“The pollution didn’t happen overnight,” he said.
The ground in Alachua County is different on the east from the west.
East of I-75, a clay layer between soil and the Floridan Aquifer naturally filters the water slowly enough for natural bacteria to treat pollution.
West of I-75, though, the ground is sandy all the way to the aquifer, so stormwater percolates the layers of dirt too quickly for much of anything to filter out pollutants once it hits the ground.
Part of the county is managed by the St. Johns River Water Management District, and part is managed by the Suwannee River Water Management District. Bird said those regulations also focus more on flood issues, but Causseaux said developers were wary of juggling different criteria between the county and water management districts.
Livingston said by 2000, state environmental protection workers knew best-practice managements were out of date. Research began raising questions about whether unfiltered pollutants take days, months or years to show up in surface water.

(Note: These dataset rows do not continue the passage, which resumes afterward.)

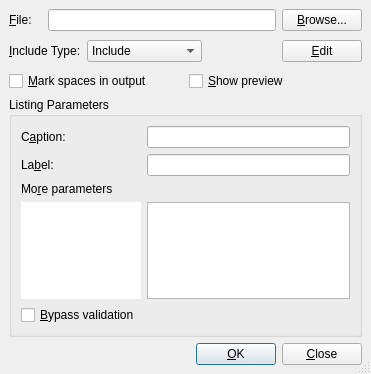
This is src/frontends/qt4/ui/IncludeUi.ui in cburschka/lyx as Qt 5 draws it before an edit. The edited form follows.
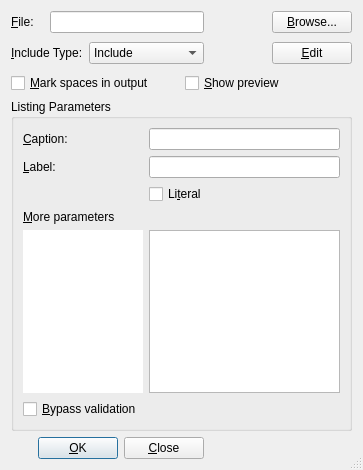
This is the edited form.

Commit message:
Add literal param to InsetInclude
This is used by lstinput

File format change.

Fixes: #10544.

```diff
--- a/src/frontends/qt4/ui/IncludeUi.ui
+++ b/src/frontends/qt4/ui/IncludeUi.ui
@@ -1,12 +1,12 @@
 <ui version="4.0" >
  <class>IncludeUi</class>
- <widget class="QDialog" name="IncludeUi" >
-  <property name="geometry" >
+ <widget class="QDialog" name="IncludeUi">
+  <property name="geometry">
    <rect>
     <x>0</x>
     <y>0</y>
-    <width>371</width>
-    <height>374</height>
+    <width>363</width>
+    <height>470</height>
    </rect>
   </property>
   <property name="windowTitle" >
@@ -15,19 +15,152 @@
   <property name="sizeGripEnabled" >
    <bool>true</bool>
   </property>
-  <layout class="QGridLayout" >
-   <property name="margin" >
-    <number>9</number>
-   </property>
-   <property name="spacing" >
-    <number>6</number>
-   </property>
-   <item row="3" column="0" colspan="6" >
-    <widget class="QGroupBox" name="listingsGB" >
-     <property name="sizePolicy" >
-      <sizepolicy>
-       <hsizetype>7</hsizetype>
-       <vsizetype>7</vsizetype>
+  <layout class="QGridLayout" name="gridLayout_2">
+   <item row="0" column="0">
+    <widget class="QLabel" name="filenameLA">
+     <property name="toolTip">
+      <string/>
+     </property>
+     <property name="text">
+      <string>&amp;File:</string>
+     </property>
+     <property name="buddy">
+      <cstring>filenameED</cstring>
+     </property>
+    </widget>
+   </item>
+   <item row="0" column="1" colspan="2">
+    <widget class="QLineEdit" name="filenameED">
+     <property name="toolTip">
+      <string>File name to include</string>
+     </property>
+    </widget>
+   </item>
+   <item row="0" column="4">
+    <widget class="QPushButton" name="browsePB">
+     <property name="toolTip">
+      <string>Select a file</string>
+     </property>
+     <property name="text">
+      <string>&amp;Browse...</string>
+     </property>
+    </widget>
+   </item>
+   <item row="1" column="0" colspan="2">
+    <widget class="QLabel" name="TextLabel1">
+     <property name="text">
+      <string>&amp;Include Type:</string>
+     </property>
+     <property name="buddy">
+      <cstring>typeCO</cstring>
+     </property>
+    </widget>
+   </item>
+   <item row="1" column="2">
+    <widget class="QComboBox" name="typeCO">
+     <item>
+      <property name="text">
+       <string>Include</string>
+      </property>
+     </item>
+     <item>
+      <property name="text">
+       <string>Input</string>
+      </property>
+     </item>
+     <item>
+      <property name="text">
+       <string>Verbatim</string>
+      </property>
+     </item>
+     <item>
+      <property name="text">
+       <string>Program Listing</string>
+      </property>
+     </item>
+    </widget>
+   </item>
+   <item row="1" column="3">
+    <spacer>
+     <property name="orientation">
+      <enum>Qt::Horizontal</enum>
+     </property>
+     <property name="sizeType">
+      <enum>QSizePolicy::Expanding</enum>
+     </property>
+     <property name="sizeHint" stdset="0">
+      <size>
+       <width>28</width>
+       <height>28</height>
+      </size>
+     </property>
+    </spacer>
+   </item>
+   <item row="1" column="4">
+    <widget class="QPushButton" name="editPB">
+     <property name="toolTip">
+      <string>Edit the file</string>
+     </property>
+     <property name="text">
+      <string>&amp;Edit</string>
+     </property>
+    </widget>
+   </item>
+   <item row="2" column="0" colspan="5">
+    <layout class="QHBoxLayout">
+     <property name="spacing">
+      <number>6</number>
+     </property>
+     <property name="leftMargin">
+      <number>0</number>
+     </property>
+     <property name="topMargin">
+      <number>0</number>
+     </property>
+     <property name="rightMargin">
+      <number>0</number>
+     </property>
+     <property name="bottomMargin">
+      <number>0</number>
+     </property>
+     <item>
+      <widget class="QCheckBox" name="visiblespaceCB">
+       <property name="sizePolicy">
+        <sizepolicy hsizetype="MinimumExpanding" vsizetype="Fixed">
+         <horstretch>0</horstretch>
+         <verstretch>0</verstretch>
+        </sizepolicy>
+       </property>
+       <property name="toolTip">
+        <string>Underline spaces in generated output</string>
+       </property>
+       <property name="text">
+        <string>&amp;Mark spaces in output</string>
+       </property>
+      </widget>
+     </item>
+     <item>
+      <widget class="QCheckBox" name="previewCB">
+       <property name="sizePolicy">
+        <sizepolicy hsizetype="MinimumExpanding" vsizetype="Fixed">
+         <horstretch>0</horstretch>
+         <verstretch>0</verstretch>
+        </sizepolicy>
+       </property>
+       <property name="toolTip">
+        <string>Show LaTeX preview</string>
+       </property>
+       <property name="text">
+        <string>&amp;Show preview</string>
+       </property>
+      </widget>
+     </item>
+    </layout>
+   </item>
+   <item row="3" column="0" colspan="5">
+    <widget class="QGroupBox" name="listingsGB">
+     <property name="sizePolicy">
+      <sizepolicy hsizetype="Expanding" vsizetype="Expanding">
        <horstretch>0</horstretch>
        <verstretch>0</verstretch>
       </sizepolicy>
@@ -35,90 +168,40 @@
      <property name="title" >
       <string>Listing Parameters</string>
      </property>
-     <layout class="QGridLayout" >
-      <property name="margin" >
-       <number>9</number>
-      </property>
-      <property name="spacing" >
-       <number>6</number>
-      </property>
-      <item row="3" column="1" >
-       <widget class="QTextEdit" name="listingsED" >
-        <property name="sizePolicy" >
-         <sizepolicy>
-          <hsizetype>5</hsizetype>
-          <vsizetype>7</vsizetype>
-          <horstretch>0</horstretch>
-          <verstretch>0</verstretch>
-         </sizepolicy>
-        </property>
-        <property name="minimumSize" >
-         <size>
-          <width>0</width>
-          <height>0</height>
-         </size>
-        </property>
-       </widget>
+     <layout class="QGridLayout" name="gridLayout">
+      <item row="1" column="1">
+       <widget class="QLineEdit" name="labelLE"/>
       </item>
-      <item row="4" column="0" colspan="2" >
-       <widget class="QCheckBox" name="bypassCB" >
-        <property name="toolTip" >
-         <string>Check it to enter parameters that are not recognizable by LyX</string>
+      <item row="1" column="0">
+       <widget class="QLabel" name="labelLabel">
+        <property name="text">
+         <string>&amp;Label:</string>
         </property>
-        <property name="text" >
-         <string>&amp;Bypass validation</string>
-        </property>
-       </widget>
-      </item>
-      <item row="0" column="1" >
-       <widget class="QLineEdit" name="captionLE" >
-        <property name="minimumSize" >
-         <size>
-          <width>150</width>
-          <height>0</height>
-         </size>
-        </property>
-       </widget>
-      </item>
-      <item row="0" column="0" >
-       <widget class="QLabel" name="captionLabel" >
-        <property name="text" >
-         <string>C&amp;aption:</string>
-        </property>
-        <property name="buddy" >
-         <cstring>captionLE</cstring>
-        </property>
-       </widget>
-      </item>
-      <item row="1" column="1" >
-       <widget class="QLineEdit" name="labelLE" />
-      </item>
-      <item row="1" column="0" >
-       <widget class="QLabel" name="labelLabel" >
-        <property name="text" >
-         <string>La&amp;bel:</string>
-        </property>
-        <property name="buddy" >
+        <property name="buddy">
          <cstring>labelLE</cstring>
         </property>
        </widget>
       </item>
-      <item row="2" column="0" colspan="2" >
-       <widget class="QLabel" name="label_3" >
-        <property name="text" >
-         <string>Mo&amp;re parameters</string>
+      <item row="4" column="1">
+       <widget class="QTextEdit" name="listingsED">
+        <property name="sizePolicy">
+         <sizepolicy hsizetype="Preferred" vsizetype="Expanding">
+          <horstretch>0</horstretch>
+          <verstretch>0</verstretch>
+         </sizepolicy>
         </property>
-        <property name="buddy" >
-         <cstring>listingsED</cstring>
+        <property name="minimumSize">
+         <size>
+          <width>0</width>
+          <height>0</height>
+         </size>
         </property>
        </widget>
       </item>
-      <item row="3" column="0" >
-       <widget class="QTextBrowser" name="listingsTB" >
-        <property name="sizePolicy" >
-         <sizepolicy>
-          <hsizetype>0</hsizetype>
-          <vsizetype>7</vsizetype>
+      <item row="4" column="0">
+       <widget class="QTextBrowser" name="listingsTB">
+        <property name="sizePolicy">
+         <sizepolicy hsizetype="Fixed" vsizetype="Expanding">
           <horstretch>0</horstretch>
           <verstretch>0</verstretch>
          </sizepolicy>
@@ -158,62 +241,82 @@
         </property>
        </widget>
       </item>
+      <item row="0" column="0">
+       <widget class="QLabel" name="captionLabel">
+        <property name="text">
+         <string>&amp;Caption:</string>
+        </property>
+        <property name="buddy">
+         <cstring>captionLE</cstring>
+        </property>
+       </widget>
+      </item>
+      <item row="2" column="0">
+       <widget class="QLabel" name="label">
+        <property name="text">
+         <string/>
+        </property>
+       </widget>
+      </item>
+      <item row="0" column="1">
+       <widget class="QLineEdit" name="captionLE">
+        <property name="minimumSize">
+         <size>
+          <width>150</width>
+          <height>0</height>
+         </size>
+        </property>
+       </widget>
+      </item>
+      <item row="5" column="0" colspan="2">
+       <widget class="QCheckBox" name="bypassCB">
+        <property name="toolTip">
+         <string>Check it to enter parameters that are not recognizable by LyX</string>
+        </property>
+        <property name="text">
+         <string>&amp;Bypass validation</string>
+        </property>
+       </widget>
+      </item>
+      <item row="3" column="0">
+       <widget class="QLabel" name="label_3">
+        <property name="text">
+         <string>&amp;More parameters</string>
+        </property>
+        <property name="buddy">
+         <cstring>listingsED</cstring>
+        </property>
+       </widget>
+      </item>
+      <item row="2" column="1">
+       <widget class="QCheckBox" name="literalCB">
+        <property name="toolTip">
+         <string>Pass content of the `Caption' field literally to LaTeX. Check this if you want to enter LaTeX code.</string>
+        </property>
+        <property name="text">
+         <string>Li&amp;teral</string>
+        </property>
+       </widget>
+      </item>
      </layout>
     </widget>
    </item>
-   <item row="2" column="0" colspan="6" >
-    <layout class="QHBoxLayout" >
-     <property name="margin" >
+   <item row="4" column="0" colspan="3">
+    <layout class="QHBoxLayout">
+     <property name="spacing">
+      <number>6</number>
+     </property>
+     <property name="leftMargin">
       <number>0</number>
      </property>
-     <property name="spacing" >
-      <number>6</number>
+     <property name="topMargin">
+      <number>0</number>
      </property>
-     <item>
-      <widget class="QCheckBox" name="visiblespaceCB" >
-       <property name="sizePolicy" >
-        <sizepolicy>
-         <hsizetype>3</hsizetype>
-         <vsizetype>0</vsizetype>
-         <horstretch>0</horstretch>
-         <verstretch>0</verstretch>
-        </sizepolicy>
-       </property>
-       <property name="toolTip" >
-        <string>Underline spaces in generated output</string>
-       </property>
-       <property name="text" >
-        <string>&amp;Mark spaces in output</string>
-       </property>
-      </widget>
-     </item>
-     <item>
-      <widget class="QCheckBox" name="previewCB" >
-       <property name="sizePolicy" >
-        <sizepolicy>
-         <hsizetype>3</hsizetype>
-         <vsizetype>0</vsizetype>
-         <horstretch>0</horstretch>
-         <verstretch>0</verstretch>
-        </sizepolicy>
-       </property>
-       <property name="toolTip" >
-        <string>Show LaTeX preview</string>
-       </property>
-       <property name="text" >
-        <string>&amp;Show preview</string>
-       </property>
-      </widget>
-     </item>
-    </layout>
-   </item>
-   <item row="4" column="0" colspan="6" >
-    <layout class="QHBoxLayout" >
-     <property name="margin" >
+     <property name="rightMargin">
       <number>0</number>
      </property>
-     <property name="spacing" >
-      <number>6</number>
+     <property name="bottomMargin">
+      <number>0</number>
      </property>
      <item>
       <spacer>
@@ -223,7 +326,7 @@
        <property name="sizeType" >
         <enum>QSizePolicy::Expanding</enum>
        </property>
-       <property name="sizeHint" >
+       <property name="sizeHint" stdset="0">
         <size>
          <width>20</width>
          <height>20</height>
@@ -232,8 +335,8 @@
       </spacer>
      </item>
      <item>
-      <widget class="QPushButton" name="okPB" >
-       <property name="text" >
+      <widget class="QPushButton" name="okPB">
+       <property name="text">
         <string>&amp;OK</string>
        </property>
        <property name="default" >
@@ -245,8 +348,8 @@
       </widget>
      </item>
      <item>
-      <widget class="QPushButton" name="closePB" >
-       <property name="text" >
+      <widget class="QPushButton" name="closePB">
+       <property name="text">
         <string>&amp;Close</string>
        </property>
        <property name="autoDefault" >
@@ -256,96 +359,6 @@
      </item>
     </layout>
    </item>
-   <item row="0" column="0" >
-    <widget class="QLabel" name="filenameLA" >
-     <property name="toolTip" >
-      <string/>
-     </property>
-     <property name="text" >
-      <string>&amp;File:</string>
-     </property>
-     <property name="buddy" >
-      <cstring>filenameED</cstring>
-     </property>
-    </widget>
-   </item>
-   <item row="0" column="1" colspan="4" >
-    <widget class="QLineEdit" name="filenameED" >
-     <property name="toolTip" >
-      <string>File name to include</string>
-     </property>
-    </widget>
-   </item>
-   <item row="1" column="0" colspan="2" >
-    <widget class="QLabel" name="TextLabel1" >
-     <property name="text" >
-      <string>&amp;Include Type:</string>
-     </property>
-     <property name="buddy" >
-      <cstring>typeCO</cstring>
-     </property>
-    </widget>
-   </item>
-   <item row="1" column="2" >
-    <widget class="QComboBox" name="typeCO" >
-     <item>
-      <property name="text" >
-       <string>Include</string>
-      </property>
-     </item>
-     <item>
-      <property name="text" >
-       <string>Input</string>
-      </property>
-     </item>
-     <item>
-      <property name="text" >
-       <string>Verbatim</string>
-      </property>
-     </item>
-     <item>
-      <property name="text" >
-       <string>Program Listing</string>
-      </property>
-     </item>
-    </widget>
-   </item>
-   <item row="1" column="3" >
-    <spacer>
-     <property name="orientation" >
-      <enum>Qt::Horizontal</enum>
-     </property>
-     <property name="sizeType" >
-      <enum>QSizePolicy::Expanding</enum>
-     </property>
-     <property name="sizeHint" >
-      <size>
-       <width>28</width>
-       <height>28</height>
-      </size>
-     </property>
-    </spacer>
-   </item>
-   <item row="0" column="5" >
-    <widget class="QPushButton" name="browsePB" >
-     <property name="toolTip" >
-      <string>Select a file</string>
-     </property>
-     <property name="text" >
-      <string>&amp;Browse...</string>
-     </property>
-    </widget>
-   </item>
-   <item row="1" column="5" >
-    <widget class="QPushButton" name="editPB" >
-     <property name="toolTip" >
-      <string>Edit the file</string>
-     </property>
-     <property name="text" >
-      <string>&amp;Edit</string>
-     </property>
-    </widget>
-   </item>
   </layout>
  </widget>
  <tabstops>
```
Left out of the diff: 41 changed lines with no effect on the pictures. The commit also changes 7 other files.
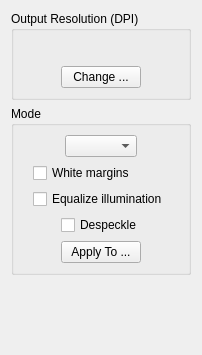
ImageProcessing-ElectronicPublications/scantailor-deviant, file filters/output/ui/OutputOptionsWidget.ui: the form before one commit.
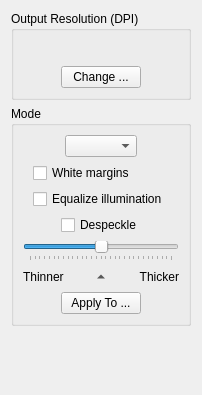
The form after the commit.

Commit message: Ability to adjust the auto-detected binarization threshold.

```diff
--- a/filters/output/ui/OutputOptionsWidget.ui
+++ b/filters/output/ui/OutputOptionsWidget.ui
@@ -6,13 +6,13 @@
     <x>0</x>
     <y>0</y>
     <width>202</width>
-    <height>355</height>
+    <height>395</height>
    </rect>
   </property>
   <property name="windowTitle" >
    <string>Form</string>
   </property>
-  <layout class="QVBoxLayout" name="verticalLayout_4" >
+  <layout class="QVBoxLayout" name="verticalLayout_6" >
    <item>
     <widget class="QGroupBox" name="groupBox_2" >
      <property name="title" >
@@ -107,7 +107,7 @@
      <property name="checkable" >
       <bool>false</bool>
      </property>
-     <layout class="QVBoxLayout" name="verticalLayout" >
+     <layout class="QVBoxLayout" name="verticalLayout_5" >
       <item>
        <layout class="QHBoxLayout" name="horizontalLayout_2" >
         <item>
@@ -196,6 +196,11 @@
       </item>
       <item>
        <widget class="QWidget" native="1" name="bwOptions" >
+        <layout class="QVBoxLayout" name="verticalLayout_4" >
+         <property name="margin" >
+          <number>0</number>
+         </property>
+         <item>
         <layout class="QHBoxLayout" name="horizontalLayout" >
          <property name="margin" >
           <number>0</number>
@@ -232,6 +237,86 @@
             </size>
            </property>
           </spacer>
+           </item>
+          </layout>
+         </item>
+         <item>
+          <layout class="QVBoxLayout" name="verticalLayout" >
+           <item>
+            <widget class="QSlider" name="thresholdSlider" >
+             <property name="minimum" >
+              <number>-15</number>
+             </property>
+             <property name="maximum" >
+              <number>15</number>
+             </property>
+             <property name="pageStep" >
+              <number>5</number>
+             </property>
+             <property name="orientation" >
+              <enum>Qt::Horizontal</enum>
+             </property>
+             <property name="invertedAppearance" >
+              <bool>false</bool>
+             </property>
+             <property name="invertedControls" >
+              <bool>false</bool>
+             </property>
+             <property name="tickPosition" >
+              <enum>QSlider::TicksBelow</enum>
+             </property>
+            </widget>
+           </item>
+           <item>
+            <layout class="QHBoxLayout" name="horizontalLayout_7" >
+             <property name="spacing" >
+              <number>0</number>
+             </property>
+             <item>
+              <widget class="QLabel" name="lighterThresholdLink" >
+               <property name="text" >
+                <string>Thinner</string>
+               </property>
+              </widget>
+             </item>
+             <item>
+              <widget class="QToolButton" name="neutralThresholdBtn" >
+               <property name="cursor" >
+                <cursorShape>PointingHandCursor</cursorShape>
+               </property>
+               <property name="text" >
+                <string/>
+               </property>
+               <property name="iconSize" >
+                <size>
+                 <width>12</width>
+                 <height>12</height>
+                </size>
+               </property>
+               <property name="toolButtonStyle" >
+                <enum>Qt::ToolButtonIconOnly</enum>
+               </property>
+               <property name="autoRaise" >
+                <bool>true</bool>
+               </property>
+               <property name="arrowType" >
+                <enum>Qt::UpArrow</enum>
+               </property>
+              </widget>
+             </item>
+             <item>
+              <widget class="QLabel" name="darkerThresholdLink" >
+               <property name="text" >
+                <string>Thicker</string>
+               </property>
+               <property name="alignment" >
+                <set>Qt::AlignRight|Qt::AlignTrailing|Qt::AlignVCenter</set>
+               </property>
+              </widget>
+             </item>
+            </layout>
+           </item>
+          </layout>
          </item>
         </layout>
        </widget>
```
Left out of the diff: 3 changed lines with no effect on the pictures. Lines whose indentation alone changed are shown as unchanged. The commit also changes 7 other files.
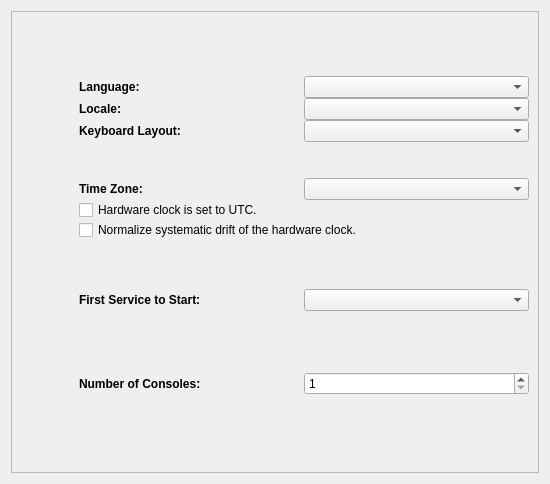
First picture: the form in kde4/system-manager/manager/ui/main.ui, repository pars-linux/uludag, before the edit.
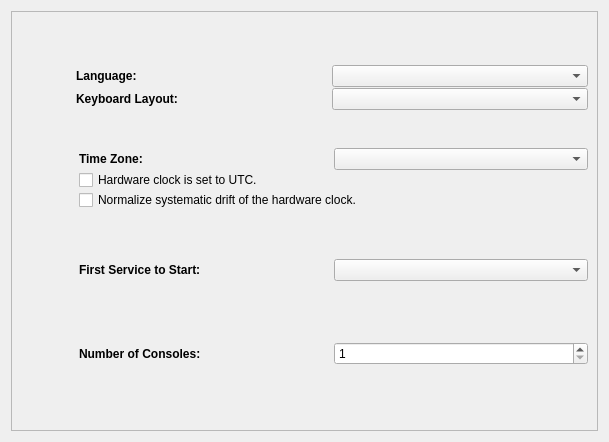
Second picture: the form after the edit.

```diff
--- a/kde4/system-manager/manager/ui/main.ui
+++ b/kde4/system-manager/manager/ui/main.ui
@@ -6,8 +6,8 @@
    <rect>
     <x>0</x>
     <y>0</y>
-    <width>550</width>
-    <height>484</height>
+    <width>609</width>
+    <height>442</height>
    </rect>
   </property>
   <property name="windowTitle">
@@ -60,8 +60,8 @@
           </property>
           <property name="sizeHint" stdset="0">
            <size>
-            <width>10</width>
-            <height>5</height>
+            <width>7</width>
+            <height>13</height>
            </size>
           </property>
          </spacer>
@@ -91,28 +91,6 @@
            <widget class="QComboBox" name="comboLanguage"/>
           </item>
           <item row="1" column="0">
-           <widget class="QLabel" name="label_3">
-            <property name="minimumSize">
-             <size>
-              <width>100</width>
-              <height>0</height>
-             </size>
-            </property>
-            <property name="font">
-             <font>
-              <weight>75</weight>
-              <bold>true</bold>
-             </font>
-            </property>
-            <property name="text">
-             <string>Locale:</string>
-            </property>
-           </widget>
-          </item>
-          <item row="1" column="1">
-           <widget class="QComboBox" name="comboLocale"/>
-          </item>
-          <item row="2" column="0">
            <widget class="QLabel" name="label_2">
             <property name="minimumSize">
              <size>
@@ -131,7 +109,7 @@
             </property>
            </widget>
           </item>
-          <item row="2" column="1">
+          <item row="1" column="1">
            <widget class="QComboBox" name="comboKeyboard"/>
           </item>
          </layout>
```
Left out of the diff: 26 changed lines with no effect on the pictures.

It’s also unclear how much nitrogen and phosphorous are already being removed by nature or by developments’ filtering practices. A code with a pollutant reduction goal of 70 percent is difficult to enforce, since no one knows what 100 percent of a development’s raw pollutants might be.
Causseaux said he wanted the county to have more certainty that its proposed solutions will have an impact on pollution before making mandates for developers.
“We need to know how effective we’re being now with our current best practices,” Causseaux said.
That changes the costs of development. Preventative techniques, like adding filtering material to the bottom of developments’ basins, costs money.
But so does cleaning up decades of pollution.
“There are certainly things we can do to improve the situation,” said Clark, the UF researcher. “I don’t think you can walk away from it. You’re not going to have a 100 percent solving of it, either.”
photo by Brad McClenny, Gainesville Sun